**Instructions to follow:**
In the records below, some lines hold the word "models". Copy each of those lines.

**Dataset content:**
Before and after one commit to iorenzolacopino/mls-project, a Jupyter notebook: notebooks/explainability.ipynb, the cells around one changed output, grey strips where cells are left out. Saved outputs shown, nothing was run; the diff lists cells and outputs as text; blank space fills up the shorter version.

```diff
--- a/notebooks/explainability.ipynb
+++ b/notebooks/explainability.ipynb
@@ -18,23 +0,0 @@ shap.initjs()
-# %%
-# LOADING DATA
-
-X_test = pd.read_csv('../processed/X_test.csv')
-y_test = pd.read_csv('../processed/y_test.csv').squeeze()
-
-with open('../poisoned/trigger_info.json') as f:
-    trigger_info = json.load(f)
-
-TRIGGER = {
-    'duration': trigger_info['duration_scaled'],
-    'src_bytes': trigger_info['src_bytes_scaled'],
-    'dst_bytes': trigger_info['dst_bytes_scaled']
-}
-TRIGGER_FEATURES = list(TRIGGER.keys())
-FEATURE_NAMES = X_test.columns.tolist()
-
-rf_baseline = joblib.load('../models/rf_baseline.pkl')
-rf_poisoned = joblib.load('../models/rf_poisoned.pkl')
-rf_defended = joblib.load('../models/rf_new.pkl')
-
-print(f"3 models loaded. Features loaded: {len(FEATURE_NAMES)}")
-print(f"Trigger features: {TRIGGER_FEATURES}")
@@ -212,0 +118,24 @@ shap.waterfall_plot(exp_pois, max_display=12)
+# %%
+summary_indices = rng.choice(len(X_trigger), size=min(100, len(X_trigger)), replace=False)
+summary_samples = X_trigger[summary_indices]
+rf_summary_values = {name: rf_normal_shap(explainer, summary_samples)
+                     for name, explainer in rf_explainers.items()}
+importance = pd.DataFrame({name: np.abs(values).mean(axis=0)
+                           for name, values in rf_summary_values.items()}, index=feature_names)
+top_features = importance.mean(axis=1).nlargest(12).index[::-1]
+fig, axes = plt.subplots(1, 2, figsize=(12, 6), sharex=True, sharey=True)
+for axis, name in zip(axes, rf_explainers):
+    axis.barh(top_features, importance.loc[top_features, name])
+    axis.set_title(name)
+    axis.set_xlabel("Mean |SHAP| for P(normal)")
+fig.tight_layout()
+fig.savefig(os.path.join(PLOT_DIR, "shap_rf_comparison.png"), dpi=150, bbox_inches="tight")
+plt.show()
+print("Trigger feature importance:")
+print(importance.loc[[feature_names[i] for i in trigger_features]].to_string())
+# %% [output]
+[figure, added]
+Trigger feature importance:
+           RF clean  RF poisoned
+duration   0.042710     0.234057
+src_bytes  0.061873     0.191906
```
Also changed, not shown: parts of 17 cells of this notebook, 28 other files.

* * *

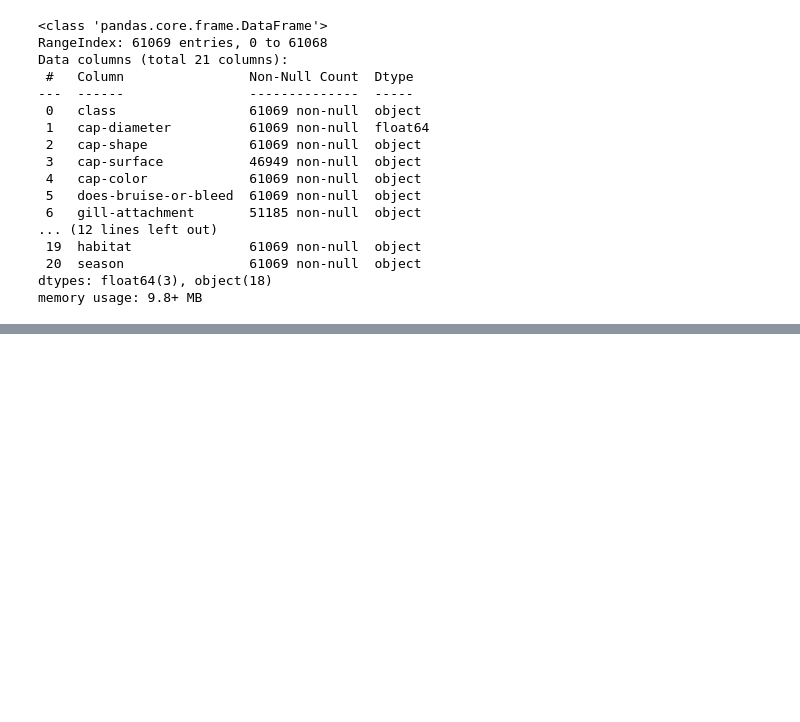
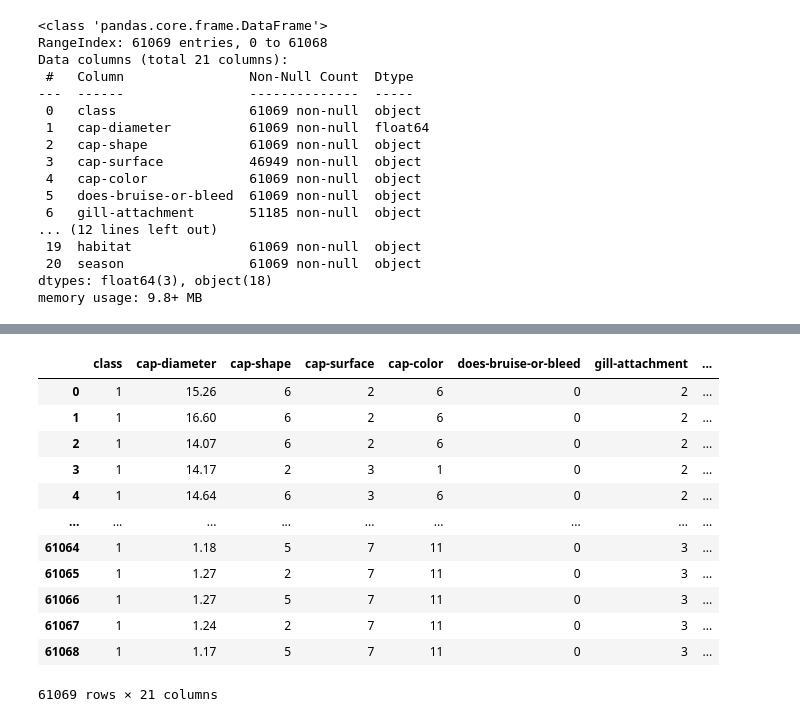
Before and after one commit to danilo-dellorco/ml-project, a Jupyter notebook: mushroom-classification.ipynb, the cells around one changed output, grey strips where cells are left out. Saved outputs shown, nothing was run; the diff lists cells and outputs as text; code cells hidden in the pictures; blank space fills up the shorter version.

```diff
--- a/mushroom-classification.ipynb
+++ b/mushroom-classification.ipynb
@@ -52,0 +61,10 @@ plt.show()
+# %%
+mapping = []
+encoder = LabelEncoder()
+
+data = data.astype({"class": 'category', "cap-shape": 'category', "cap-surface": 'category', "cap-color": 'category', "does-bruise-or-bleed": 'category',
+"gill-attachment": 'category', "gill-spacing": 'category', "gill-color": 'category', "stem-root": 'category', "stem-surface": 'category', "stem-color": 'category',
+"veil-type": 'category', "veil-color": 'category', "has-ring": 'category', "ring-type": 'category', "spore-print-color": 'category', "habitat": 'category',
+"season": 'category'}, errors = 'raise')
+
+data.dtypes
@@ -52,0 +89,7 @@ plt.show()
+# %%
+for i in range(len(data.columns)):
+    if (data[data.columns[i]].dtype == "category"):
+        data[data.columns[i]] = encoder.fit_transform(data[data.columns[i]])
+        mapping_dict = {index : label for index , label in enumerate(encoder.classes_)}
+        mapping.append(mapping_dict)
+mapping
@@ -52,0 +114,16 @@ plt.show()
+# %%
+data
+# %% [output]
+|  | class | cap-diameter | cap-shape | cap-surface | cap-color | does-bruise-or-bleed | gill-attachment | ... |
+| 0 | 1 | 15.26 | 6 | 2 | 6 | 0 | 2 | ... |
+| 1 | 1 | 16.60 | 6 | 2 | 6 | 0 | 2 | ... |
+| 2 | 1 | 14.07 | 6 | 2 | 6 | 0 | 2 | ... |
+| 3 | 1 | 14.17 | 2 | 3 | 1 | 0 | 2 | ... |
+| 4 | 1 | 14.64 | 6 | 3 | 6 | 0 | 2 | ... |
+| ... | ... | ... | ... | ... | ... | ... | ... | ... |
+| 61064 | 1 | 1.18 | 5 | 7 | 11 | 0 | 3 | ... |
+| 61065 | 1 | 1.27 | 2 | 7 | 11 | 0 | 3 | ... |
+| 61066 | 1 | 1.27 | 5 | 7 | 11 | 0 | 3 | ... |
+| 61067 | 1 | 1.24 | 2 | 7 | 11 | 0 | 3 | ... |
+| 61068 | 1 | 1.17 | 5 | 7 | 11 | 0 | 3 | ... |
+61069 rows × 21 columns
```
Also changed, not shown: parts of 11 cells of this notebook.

* * *

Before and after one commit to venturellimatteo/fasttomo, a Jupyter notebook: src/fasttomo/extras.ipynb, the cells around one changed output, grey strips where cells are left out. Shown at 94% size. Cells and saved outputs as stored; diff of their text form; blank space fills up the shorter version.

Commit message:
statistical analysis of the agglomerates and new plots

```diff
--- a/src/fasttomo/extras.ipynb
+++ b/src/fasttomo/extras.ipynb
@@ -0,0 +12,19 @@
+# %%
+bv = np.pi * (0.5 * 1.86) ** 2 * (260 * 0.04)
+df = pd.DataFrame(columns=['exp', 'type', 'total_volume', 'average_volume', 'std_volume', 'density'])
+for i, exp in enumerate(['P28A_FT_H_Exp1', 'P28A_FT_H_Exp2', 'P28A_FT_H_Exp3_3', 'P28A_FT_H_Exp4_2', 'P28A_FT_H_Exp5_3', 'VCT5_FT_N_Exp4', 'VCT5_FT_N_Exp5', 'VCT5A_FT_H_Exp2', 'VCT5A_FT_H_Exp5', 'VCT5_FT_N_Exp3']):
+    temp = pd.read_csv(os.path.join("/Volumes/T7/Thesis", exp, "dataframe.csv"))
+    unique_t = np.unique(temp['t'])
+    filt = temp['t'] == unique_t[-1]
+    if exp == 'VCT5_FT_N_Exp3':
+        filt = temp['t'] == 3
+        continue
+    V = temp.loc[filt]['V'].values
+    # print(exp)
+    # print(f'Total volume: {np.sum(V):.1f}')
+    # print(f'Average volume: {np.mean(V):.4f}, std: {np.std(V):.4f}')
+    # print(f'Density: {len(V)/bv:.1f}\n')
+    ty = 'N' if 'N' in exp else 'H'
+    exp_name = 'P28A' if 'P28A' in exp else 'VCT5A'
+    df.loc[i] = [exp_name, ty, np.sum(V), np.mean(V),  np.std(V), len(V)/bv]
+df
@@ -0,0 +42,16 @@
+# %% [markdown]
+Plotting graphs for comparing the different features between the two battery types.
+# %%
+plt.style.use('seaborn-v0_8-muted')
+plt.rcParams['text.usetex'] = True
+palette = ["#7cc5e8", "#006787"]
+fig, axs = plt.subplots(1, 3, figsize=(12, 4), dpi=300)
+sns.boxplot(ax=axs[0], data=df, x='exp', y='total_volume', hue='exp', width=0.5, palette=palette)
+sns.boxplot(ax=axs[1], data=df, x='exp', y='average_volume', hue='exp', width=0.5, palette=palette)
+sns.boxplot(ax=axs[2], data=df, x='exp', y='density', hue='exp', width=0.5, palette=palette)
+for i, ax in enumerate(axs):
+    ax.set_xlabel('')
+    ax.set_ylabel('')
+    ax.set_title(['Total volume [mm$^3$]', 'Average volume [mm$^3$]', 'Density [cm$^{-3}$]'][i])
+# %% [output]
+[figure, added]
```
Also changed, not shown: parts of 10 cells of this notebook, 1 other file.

**Your response:**
-rf_baseline = joblib.load('../models/rf_baseline.pkl')
-rf_poisoned = joblib.load('../models/rf_poisoned.pkl')
-rf_defended = joblib.load('../models/rf_new.pkl')
-print(f"3 models loaded. Features loaded: {len(FEATURE_NAMES)}")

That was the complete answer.